This was a unique experience, I’ll admit it. I know Terry well, and frankly, his strength is his ability to make a gun which runs at absolutely 100 percent, period. His engineering acumen is amazing, and his encyclopedic knowledge of guns and the 1911 in particular could literally fill textbooks. I wondered if it would all hold together for this distinctive project.
In short — it did.
After a bit of fussing with recoil springs, I found the feel of the gun did indeed — as Terry said it would — remain consistent across the calibers. The old adage of “Beware the man with one gun, as he likely knows how to shoot it” holds true. But in this case, it’s as if you have six guns which are, wonderfully, marvelously — the same gun.
The facts? Essentially, each caliber did indeed shoot around an inch. Depending upon the exact load, the spread tended to be from about 2.25″ to a bit less than 1″. The 9mm tended to like heavier bullets, like the 147-gr. variety, and the .40 S&W seemed to do well with lighter loads. The .45 ACP liked 230-gr. ball loads from Black Hills and Federal especially (can you say 1″ or better usually!), while the .357 SIG was only tested with Buffalo Bore 125-gr. Barnes load at 1,450 fps (the only load I had on-hand), delivering about 1.4″. These groups were all at 20 yards.
The .22 LR was “hampered” by what was essentially a stock Colt ACE unit. Never known for their match-grade accuracy, it tended to give groups of around 2″ to 21/2″ but ran fine and was fun to shoot. I’ll bet Terry could build you a really accurate custom conversion unit if you needed one, perhaps on a Marvel .22 unit.

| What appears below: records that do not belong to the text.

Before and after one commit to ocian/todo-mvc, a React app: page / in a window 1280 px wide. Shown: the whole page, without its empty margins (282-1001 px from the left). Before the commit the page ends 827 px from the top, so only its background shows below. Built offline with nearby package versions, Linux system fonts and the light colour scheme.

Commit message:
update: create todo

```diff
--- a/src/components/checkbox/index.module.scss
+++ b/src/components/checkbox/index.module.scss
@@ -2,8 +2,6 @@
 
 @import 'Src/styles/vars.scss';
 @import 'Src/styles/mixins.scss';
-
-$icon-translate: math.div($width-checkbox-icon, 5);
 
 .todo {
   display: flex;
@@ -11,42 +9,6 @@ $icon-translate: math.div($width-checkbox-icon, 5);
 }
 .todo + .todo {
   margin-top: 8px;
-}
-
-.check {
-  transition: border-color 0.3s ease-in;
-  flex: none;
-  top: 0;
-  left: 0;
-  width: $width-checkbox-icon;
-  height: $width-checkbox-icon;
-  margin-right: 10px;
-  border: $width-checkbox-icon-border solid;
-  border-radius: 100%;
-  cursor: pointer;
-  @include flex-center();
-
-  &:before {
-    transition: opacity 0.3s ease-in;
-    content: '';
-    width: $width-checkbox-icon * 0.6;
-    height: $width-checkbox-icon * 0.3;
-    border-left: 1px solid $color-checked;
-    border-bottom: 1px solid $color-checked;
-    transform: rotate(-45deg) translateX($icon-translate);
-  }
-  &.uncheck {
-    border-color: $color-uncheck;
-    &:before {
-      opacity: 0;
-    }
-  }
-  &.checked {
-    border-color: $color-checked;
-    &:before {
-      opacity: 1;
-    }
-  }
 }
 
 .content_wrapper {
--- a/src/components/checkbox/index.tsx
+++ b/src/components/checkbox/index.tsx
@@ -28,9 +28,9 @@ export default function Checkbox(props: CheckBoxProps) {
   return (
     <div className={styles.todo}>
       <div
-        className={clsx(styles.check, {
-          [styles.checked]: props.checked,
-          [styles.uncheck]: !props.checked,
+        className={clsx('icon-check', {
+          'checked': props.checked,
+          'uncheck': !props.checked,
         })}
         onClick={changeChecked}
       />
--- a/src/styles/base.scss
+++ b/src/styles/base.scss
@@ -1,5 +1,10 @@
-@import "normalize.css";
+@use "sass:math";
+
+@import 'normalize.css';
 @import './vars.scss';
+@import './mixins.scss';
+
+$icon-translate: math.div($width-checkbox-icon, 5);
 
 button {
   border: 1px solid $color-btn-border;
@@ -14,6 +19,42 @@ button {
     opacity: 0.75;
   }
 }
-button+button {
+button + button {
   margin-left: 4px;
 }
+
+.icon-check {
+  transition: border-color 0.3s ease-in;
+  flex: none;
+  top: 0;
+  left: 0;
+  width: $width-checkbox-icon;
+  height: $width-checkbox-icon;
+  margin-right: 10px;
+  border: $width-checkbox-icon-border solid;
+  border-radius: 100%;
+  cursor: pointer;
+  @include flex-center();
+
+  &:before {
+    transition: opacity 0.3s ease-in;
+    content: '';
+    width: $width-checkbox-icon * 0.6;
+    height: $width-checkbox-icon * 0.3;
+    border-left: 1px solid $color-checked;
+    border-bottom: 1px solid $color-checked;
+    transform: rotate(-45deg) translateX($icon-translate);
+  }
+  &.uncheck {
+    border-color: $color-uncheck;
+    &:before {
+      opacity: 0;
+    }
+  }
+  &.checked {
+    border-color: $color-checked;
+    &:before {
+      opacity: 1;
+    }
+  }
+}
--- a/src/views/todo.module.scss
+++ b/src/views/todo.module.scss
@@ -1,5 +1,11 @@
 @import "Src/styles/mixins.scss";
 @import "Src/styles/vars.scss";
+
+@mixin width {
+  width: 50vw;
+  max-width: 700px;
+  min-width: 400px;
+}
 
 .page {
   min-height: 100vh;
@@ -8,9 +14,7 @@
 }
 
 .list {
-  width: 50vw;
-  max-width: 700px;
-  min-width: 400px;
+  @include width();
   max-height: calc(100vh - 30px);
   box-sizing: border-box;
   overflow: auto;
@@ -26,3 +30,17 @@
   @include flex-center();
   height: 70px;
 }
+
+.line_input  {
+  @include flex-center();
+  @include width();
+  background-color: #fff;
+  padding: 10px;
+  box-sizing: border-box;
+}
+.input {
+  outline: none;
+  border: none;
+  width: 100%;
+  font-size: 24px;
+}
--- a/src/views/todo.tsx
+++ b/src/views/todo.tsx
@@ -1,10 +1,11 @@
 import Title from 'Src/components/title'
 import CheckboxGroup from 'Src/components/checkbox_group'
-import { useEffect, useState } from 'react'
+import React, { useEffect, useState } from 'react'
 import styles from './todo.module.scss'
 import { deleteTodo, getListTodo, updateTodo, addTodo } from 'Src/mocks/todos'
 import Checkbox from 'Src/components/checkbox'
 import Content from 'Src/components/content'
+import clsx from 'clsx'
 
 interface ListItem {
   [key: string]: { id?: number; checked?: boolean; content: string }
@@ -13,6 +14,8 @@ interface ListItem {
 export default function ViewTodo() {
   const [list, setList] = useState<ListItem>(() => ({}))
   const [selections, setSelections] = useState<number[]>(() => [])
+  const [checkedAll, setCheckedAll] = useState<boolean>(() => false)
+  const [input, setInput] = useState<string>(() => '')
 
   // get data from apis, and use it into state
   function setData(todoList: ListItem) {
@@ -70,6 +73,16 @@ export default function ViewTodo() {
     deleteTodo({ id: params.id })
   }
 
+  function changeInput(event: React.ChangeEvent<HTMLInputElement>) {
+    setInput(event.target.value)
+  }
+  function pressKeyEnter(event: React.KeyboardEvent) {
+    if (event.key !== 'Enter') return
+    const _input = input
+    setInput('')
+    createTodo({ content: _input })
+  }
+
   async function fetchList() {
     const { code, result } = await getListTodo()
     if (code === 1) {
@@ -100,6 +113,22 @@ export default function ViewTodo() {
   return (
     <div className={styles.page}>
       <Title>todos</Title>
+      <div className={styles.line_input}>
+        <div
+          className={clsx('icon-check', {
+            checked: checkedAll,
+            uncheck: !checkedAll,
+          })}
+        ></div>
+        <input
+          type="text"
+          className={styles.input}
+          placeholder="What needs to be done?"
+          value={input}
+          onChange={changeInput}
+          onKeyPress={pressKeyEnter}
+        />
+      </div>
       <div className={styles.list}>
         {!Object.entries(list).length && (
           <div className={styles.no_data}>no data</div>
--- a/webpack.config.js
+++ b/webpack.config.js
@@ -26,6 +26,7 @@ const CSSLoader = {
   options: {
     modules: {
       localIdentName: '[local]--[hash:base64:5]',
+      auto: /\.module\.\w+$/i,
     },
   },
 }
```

Terry said the toughest thing was fitting the barrels. “It was tough to get six barrels to lock-up right to the same frame!” he said laughing. “But we won, in spite of the fact it took a few extra barrels!”
All-in-all, this gun set is accurate enough to use to test the accuracy potential of ammo. It was honestly that good. It took a few spring changes to get things to run right at times, but once dialed in, it ran like an atomic clock.
It is, at every level, an elegant solution to what might not have been known to be an issue before this kit found the light of day. In the past, “I have a .22, 9mm, .38 Super, .357 SIG, .40 and .45” meant you had six entirely different guns. Not only a significant investment in hard cash, but a significant investment in time and ammo as you learned to shoot each one.
Now, you learn to shoot one gun, and “then a miracle happens” — and you have six guns you shoot equally well.
A full build on a Caspian frame and slide is about $4,999 for one caliber. Each additional caliber to fit that slide is about $500. Any additional slides/barrels would run about $1,200 and if he did the base build for one caliber on a customer’s gun, it would start at about $3,995. Keep in mind this is a true custom gun, so these numbers are rough estimates and it all depends upon what you want in your own dream gun.
And that’s what it is, you know — a dream gun set.
By Roy Huntington
For more info: www.americanhandgunner.com/index, Tussey Custom: (775) 246-1533; Tony Rist Grips: (775) 883-5952